The shackles placed on that right-wing were soon shaken off as Doherty and Traore managed to gain an offensive footing as the half progressed.
And though United dropped to five at the back, they still struggled to contain Wolves’ hitman Raul Jimenez.
The forward was determined to make his mark on the game and though he did not score, he was a constant thorn in the Blades’ side. Dean Henderson showed why he is in England contention with a fine one-handed stop to thwart Jimenez in that first half. Though he would not stop in his attempts to get Wolves back into the game in that first 45.
This time VAR ruled that Chris Basham’s body, not arm, had stopped the Mexican making it 16 for the season.
The system is still farcical and it was unclear exactly what was being decided as the 31,642 in the stadium sat waiting for a screen to flash up with an answer to the penalty appeal.
A second appeal in the second half was also laughable.
We had been told that the officials would wait to put a flag up as not to interrupt the natural passage of play if their decisions were wrong. The official had flagged for offside as Jota was sent clear by Jimenez, it was nearly deja-vu from Bournemouth but this time referee David Coote did not blow, he let play run on.
Jota would tumble with Henderson and the video officials came into play, no penalty again but surely that brazen flag interrupted the flow?
Though VAR was unclear again Coote & Co clearly left Molineux friendless.
The referee wimped out of showing George Baldock a second yellow when he sent Jota flying.
But in all, when Doherty had levelled in the 63rd minute from an Jimenez centre it was to be a fair result.

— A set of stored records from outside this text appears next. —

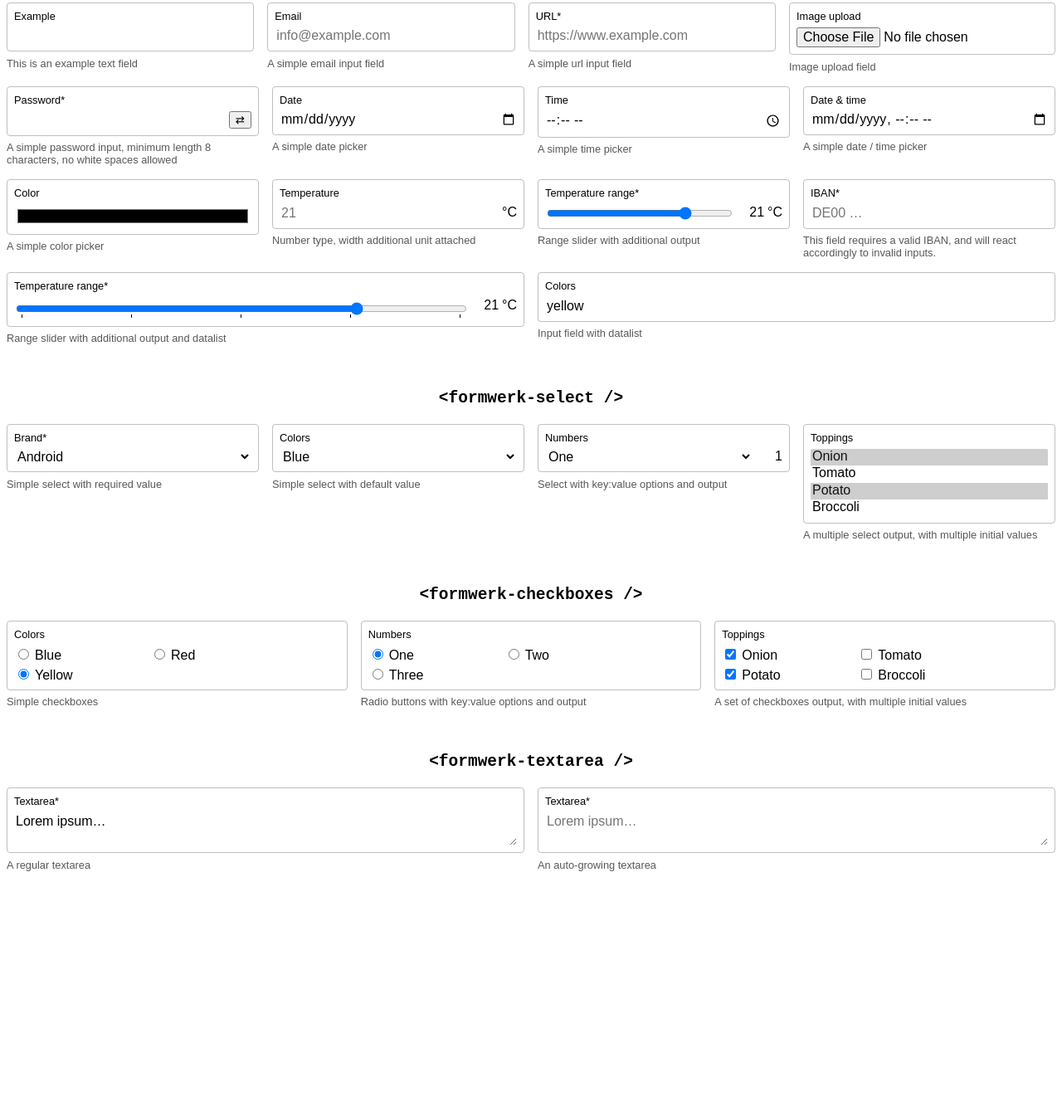
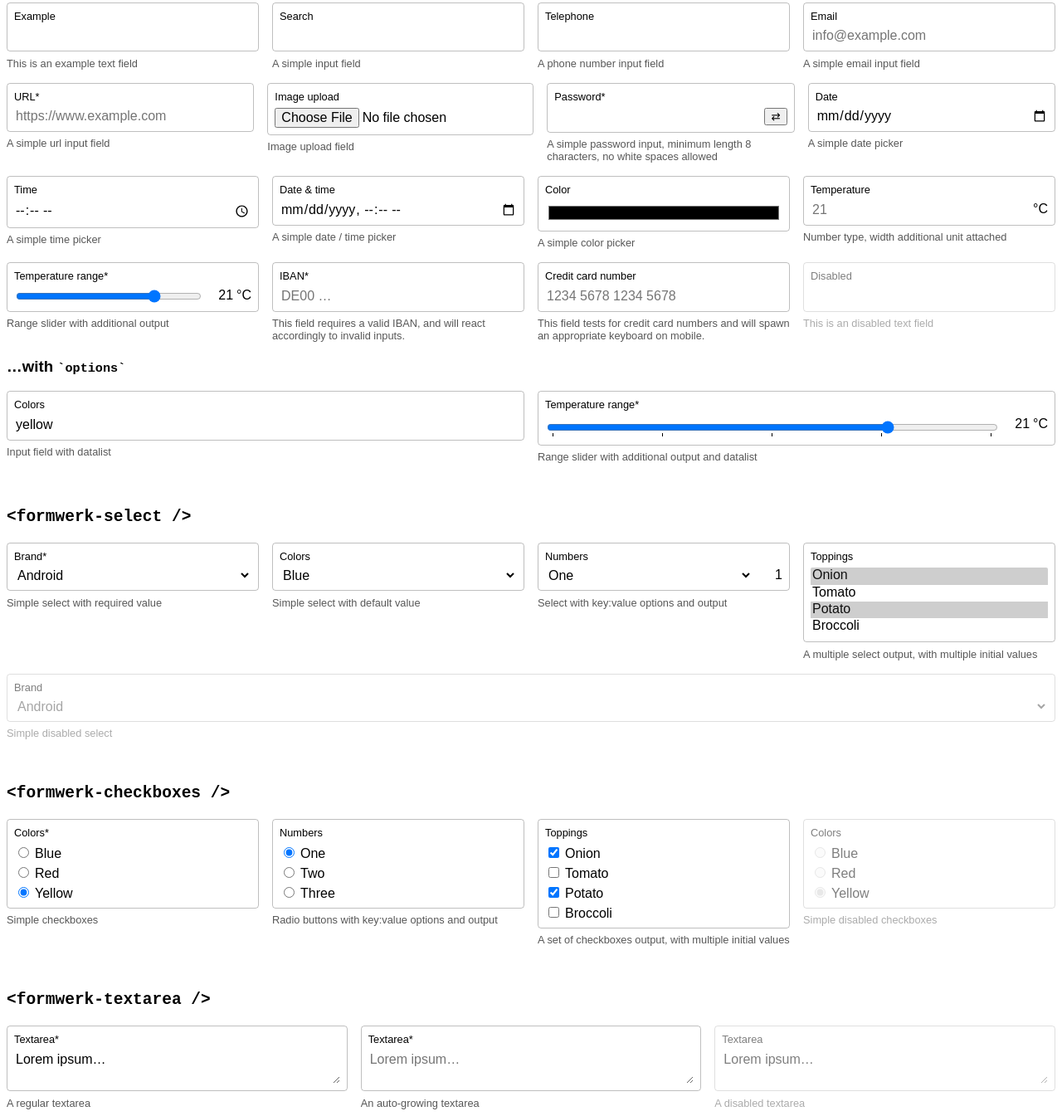
Before and after one commit to fboes/formwerk, a website: page example/index.html in a window 1280 px wide. Shown: the part 226-1571 px from the top of the page at 83% size. Before the commit the page ends 1284 px from the top, so only its background shows below. Drawn offline with Linux system fonts and the light colour scheme.

Commit message:
Added `disabled` and `required` component property

```diff
--- a/example/demo.css
+++ b/example/demo.css
@@ -1,8 +1,7 @@
 body {
   font-family: Arial, Helvetica, sans-serif;
 }
-h1,
-h2 {
+h1 {
   text-align: center;
 }
 h1 {
--- a/example/index.html
+++ b/example/index.html
@@ -23,10 +23,21 @@
     <section>
       <formwerk-input label="Example" name="example" helptext="This is an example text field"></formwerk-input>
 
+      <formwerk-input label="Search" name="search" type="search" helptext="A simple input field"></formwerk-input>
+
+      <formwerk-input
+        label="Telephone"
+        name="tel"
+        type="tel"
+        autocomplete="tel"
+        helptext="A phone number input field"
+      ></formwerk-input>
+
       <formwerk-input
         label="Email"
         name="email"
         type="email"
+        autocomplete="email"
         helptext="A simple email input field"
         placeholder="info@example.com"
       ></formwerk-input>
@@ -104,11 +115,42 @@
 
       <formwerk-input
         label="IBAN"
-        name="four-digits"
+        name="iban"
         placeholder="DE00 …"
         required="required"
         helptext="This field requires a valid IBAN, and will react accordingly to invalid inputs."
         pattern="([A-Za-z]{2}[0-9]{2})(\s?[A-Za-z0-9]{4}){3,}(\s?[A-Za-z0-9]{1,4})"
+      ></formwerk-input>
+
+      <formwerk-input
+        label="Credit card number"
+        name="credit-card"
+        placeholder="1234 5678 1234 5678"
+        inputmode="numeric"
+        helptext="This field tests for credit card numbers and will spawn an appropriate keyboard on mobile."
+        autocomplete="cc-number"
+        pattern="([0-9]{4}\s?){4}"
+      ></formwerk-input>
+
+      <formwerk-input
+        label="Disabled"
+        name="disabled"
+        disabled="disabled"
+        helptext="This is an disabled text field"
+      ></formwerk-input>
+    </section>
+
+    <h3>…with <code>`options`</code></h3>
+    <section>
+      <formwerk-input
+        label="Colors"
+        name="colors-input"
+        value="yellow"
+        options='[
+  {"value":"blue", "label":"Color blue"},
+  {"value":"red", "label":"Color red"},
+  {"value":"yellow", "label":"Color yellow"}]'
+        helptext="Input field with datalist"
       ></formwerk-input>
 
       <formwerk-input
@@ -124,17 +166,6 @@
         required="required"
         helptext="Range slider with additional output and datalist"
         options='["-40", "-20", "0", "20", "40"]'
-      ></formwerk-input>
-
-      <formwerk-input
-        label="Colors"
-        name="colors-input"
-        value="yellow"
-        options='[
-  {"value":"blue", "label":"Color blue"},
-  {"value":"red", "label":"Color red"},
-  {"value":"yellow", "label":"Color yellow"}]'
-        helptext="Input field with datalist"
       ></formwerk-input>
     </section>
 
@@ -176,6 +207,14 @@
         options='["Onion", "Tomato", "Potato", "Broccoli"]'
         helptext="A multiple select output, with multiple initial values"
       ></formwerk-select>
+
+      <formwerk-select
+        label="Brand"
+        name="brand-select-disabled"
+        disabled="disabled"
+        options='["Android","iOS","Other"]'
+        helptext="Simple disabled select"
+      ></formwerk-select>
     </section>
 
     <h2><code>&lt;formwerk-checkboxes /&gt;</code></h2>
@@ -211,6 +250,16 @@
         options='["Onion", "Tomato", "Potato", "Broccoli"]'
         helptext="A set of checkboxes output, with multiple initial values"
       ></formwerk-checkboxes>
+
+      <formwerk-checkboxes
+        label="Colors"
+        name="colors-checkboxes-disabled"
+        type="radio"
+        value="Yellow"
+        options='["Blue","Red","Yellow"]'
+        helptext="Simple disabled checkboxes"
+        disabled="disabled"
+      ></formwerk-checkboxes>
     </section>
 
     <h2><code>&lt;formwerk-textarea /&gt;</code></h2>
@@ -231,6 +280,14 @@
         helptext="An auto-growing textarea"
         autogrow="true"
       ></formwerk-textarea>
+
+      <formwerk-textarea
+        label="Textarea"
+        name="textarea-disabled"
+        value="Lorem ipsum…"
+        disabled="disabled"
+        helptext="A disabled textarea"
+      ></formwerk-textarea>
     </section>
   </body>
 </html>
--- a/src/formwerk.ts
+++ b/src/formwerk.ts
@@ -1,14 +1,40 @@
+/**
+ * A simple value for any `<input>`, `<select>` or `<textarea>`
+ */
+type FormwerkValue = string;
+
+/**
+ * A single option for a `<datalist>`, `<option>`, `<input type="checkbox">` or `<input type="radio">
+ */
+type FormwerkOption = string | { value: string; label: string };
+
+/**
+ * Configuration object to create a type toggle, e.g. turning ´<input type="password">` into `<input type="text">`.
+ */
 type FormwerkTypeToggle = {
+  /**
+   * Toggle between this type and the input elements original type
+   */
   type: string;
+  /**
+   * Label innerText when button is in state `off`
+   */
   labelOff: string;
+  /**
+   * Label innerText when button is in state `on`
+   */
   labelOn: string;
+  /**
+   * Bubble help text on input button for accessibility purposes
+   */
   title?: string;
 };
 
-type FormwerkOption = string | { value: string; label: string };
-
-type FormwerkValue = string;
-
+/**
+ * Properly quote HTML
+ * @param html probably HTML
+ * @returns definitly not HTML
+ */
 const _html = (html: string): string => {
   return html.replace(/[<>&"]/, (match: string): string => {
     switch (match) {
@@ -27,6 +53,9 @@ const _html = (html: string): string => {
 
 // -----------------------------------------------------------------------------
 
+/**
+ * Base class for all Formwerk Web Components.
+ */
 export class FormwerkElement extends HTMLElement {
   protected _values: FormwerkValue[] = [];
   protected _options: FormwerkOption[] = [];
@@ -34,6 +63,9 @@ export class FormwerkElement extends HTMLElement {
   input: HTMLInputElement | HTMLSelectElement | HTMLTextAreaElement = document.createElement("input");
 
   connectedCallback() {
+    this.disabled = this.hasAttribute("disabled");
+    this.required = this.hasAttribute("required");
+
     const options = this.getAttribute("options");
     const values = this.getAttribute("values");
     if (options || values) {
@@ -65,10 +97,24 @@ export class FormwerkElement extends HTMLElement {
         ? [this.input.value]
         : [];
   }
+
+  set required(required: boolean) {
+    this.input.toggleAttribute("required", required);
+    this.classList.toggle("is-required", required);
+  }
+
+  set disabled(disabled: boolean) {
+    this.input.toggleAttribute("disabled", disabled);
+    this.classList.toggle("is-disabled", disabled);
+  }
 }
 
 // -----------------------------------------------------------------------------
 
+/**
+ * Creates an enhanced `<input>`
+ * @see https://developer.mozilla.org/en-US/docs/Web/HTML/Element/input
+ */
 export class FormwerkInput extends FormwerkElement {
   output: HTMLOutputElement | null = null;
 
@@ -113,8 +159,6 @@ export class FormwerkInput extends FormwerkElement {
     }
     this._addToggleButton();
     this._syncValidity();
-    this._syncAttributes();
-
     this.input.addEventListener("input", () => {
       if (this.output) {
         this._syncOutput();
@@ -177,10 +221,6 @@ export class FormwerkInput extends FormwerkElement {
     }
   }
 
-  protected _syncAttributes() {
-    this.classList.toggle("is-required", this.input.hasAttribute("required"));
-  }
-
   protected _syncValidity() {
     this.classList.toggle("is-invalid", this.input.value !== "" && !this.input.checkValidity());
     this.classList.toggle("is-invalid-empty", !this.input.checkValidity());
@@ -209,6 +249,10 @@ customElements.define("formwerk-input", FormwerkInput);
 
 // -----------------------------------------------------------------------------
 
+/**
+ * Creates an enhanced `<select>`
+ * @see https://developer.mozilla.org/en-US/docs/Web/HTML/Element/select
+ */
 export class FormwerkSelect extends FormwerkInput {
   protected _addHtml() {
     const label = this.getAttribute("label");
@@ -256,6 +300,10 @@ customElements.define("formwerk-select", FormwerkSelect);
 
 // -----------------------------------------------------------------------------
 
+/**
+ * Creates an enhanced `<input type="checkbox">` or `<input type="radio">`
+ * @see https://developer.mozilla.org/en-US/docs/Web/HTML/Element/input
+ */
 export class FormwerkCheckboxes extends FormwerkElement {
   formGroup: HTMLDivElement | null = null;
 
@@ -286,8 +334,6 @@ export class FormwerkCheckboxes extends FormwerkElement {
     this.drawOptions();
 
     this.classList.add("formwerk");
-
-    this._syncAttributes();
   }
 
   protected _addHtml() {
@@ -298,6 +344,7 @@ export class FormwerkCheckboxes extends FormwerkElement {
       throw new Error("Missing name or id property");
     }
 
+    this.input.id = id;
     this.innerHTML =
       `<div class="formwerk--outer">` +
       (label ? `<div id="${_html(id)}--label" class="form-label">${_html(label)}</div>` : "") +
@@ -306,10 +353,6 @@ export class FormwerkCheckboxes extends FormwerkElement {
       }></div>` +
       `</div>` +
       (helptext ? `<small id="${_html(id)}--helptext" class="form-text">${_html(helptext)}</small>` : "");
-  }
-
-  protected _syncAttributes() {
-    this.classList.toggle("is-required", this.input.hasAttribute("required"));
   }
 
   drawOptions() {
@@ -326,7 +369,7 @@ export class FormwerkCheckboxes extends FormwerkElement {
         }
 
         const input = this.input.cloneNode(true) as HTMLInputElement;
-        const id = input.id + `--${index}`;
+        const id = this.input.id + `--${index}`;
         const checked = this._values.indexOf(option.value) !== -1 || this.input.value === option.value;
 
         input.setAttribute("value", option.value);
@@ -343,6 +386,10 @@ customElements.define("formwerk-checkboxes", FormwerkCheckboxes);
 
 // -----------------------------------------------------------------------------
 
+/**
+ * Creates an enhanced `<textarea>`
+ * @see https://developer.mozilla.org/en-US/docs/Web/HTML/Element/textarea
+ */
 export class FormwerkTextarea extends FormwerkInput {
   connectedCallback() {
     super.connectedCallback();
--- a/types/formwerk.d.ts
+++ b/types/formwerk.d.ts
@@ -1,8 +1,17 @@
+/**
+ * A simple value for any `<input>`, `<select>` or `<textarea>`
+ */
+type FormwerkValue = string;
+/**
+ * A single option for a `<datalist>`, `<option>`, `<input type="checkbox">` or `<input type="radio">
+ */
 type FormwerkOption = string | {
     value: string;
     label: string;
 };
-type FormwerkValue = string;
+/**
+ * Base class for all Formwerk Web Components.
+ */
 export declare class FormwerkElement extends HTMLElement {
     protected _values: FormwerkValue[];
     protected _options: FormwerkOption[];
@@ -12,28 +21,44 @@ export declare class FormwerkElement extends HTMLElement {
     get options(): FormwerkOption[];
     set values(values: FormwerkValue[]);
     get values(): FormwerkValue[];
+    set required(required: boolean);
+    set disabled(disabled: boolean);
 }
+/**
+ * Creates an enhanced `<input>`
+ * @see https://developer.mozilla.org/en-US/docs/Web/HTML/Element/input
+ */
 export declare class FormwerkInput extends FormwerkElement {
     output: HTMLOutputElement | null;
     connectedCallback(): void;
     protected _addToggleButton(): void;
     protected _addHtml(): void;
     protected _syncOutput(): void;
-    protected _syncAttributes(): void;
     protected _syncValidity(): void;
     drawOptions(): void;
 }
+/**
+ * Creates an enhanced `<select>`
+ * @see https://developer.mozilla.org/en-US/docs/Web/HTML/Element/select
+ */
 export declare class FormwerkSelect extends FormwerkInput {
     protected _addHtml(): void;
     drawOptions(): void;
 }
+/**
+ * Creates an enhanced `<input type="checkbox">` or `<input type="radio">`
+ * @see https://developer.mozilla.org/en-US/docs/Web/HTML/Element/input
+ */
 export declare class FormwerkCheckboxes extends FormwerkElement {
     formGroup: HTMLDivElement | null;
     connectedCallback(): void;
     protected _addHtml(): void;
-    protected _syncAttributes(): void;
     drawOptions(): void;
 }
+/**
+ * Creates an enhanced `<textarea>`
+ * @see https://developer.mozilla.org/en-US/docs/Web/HTML/Element/textarea
+ */
 export declare class FormwerkTextarea extends FormwerkInput {
     connectedCallback(): void;
     protected _autogrow(): void;
```
Also changed, not shown: CHANGELOG.md, README.md, dist/formwerk.css, dist/formwerk.js, 1 other file.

Sheffield United have taken a leaf out of Wolves’ formula for success, continuity in sticking with those who got them into the top flight.
They deserved a point and taught Nuno’s side a few much-needed lessons.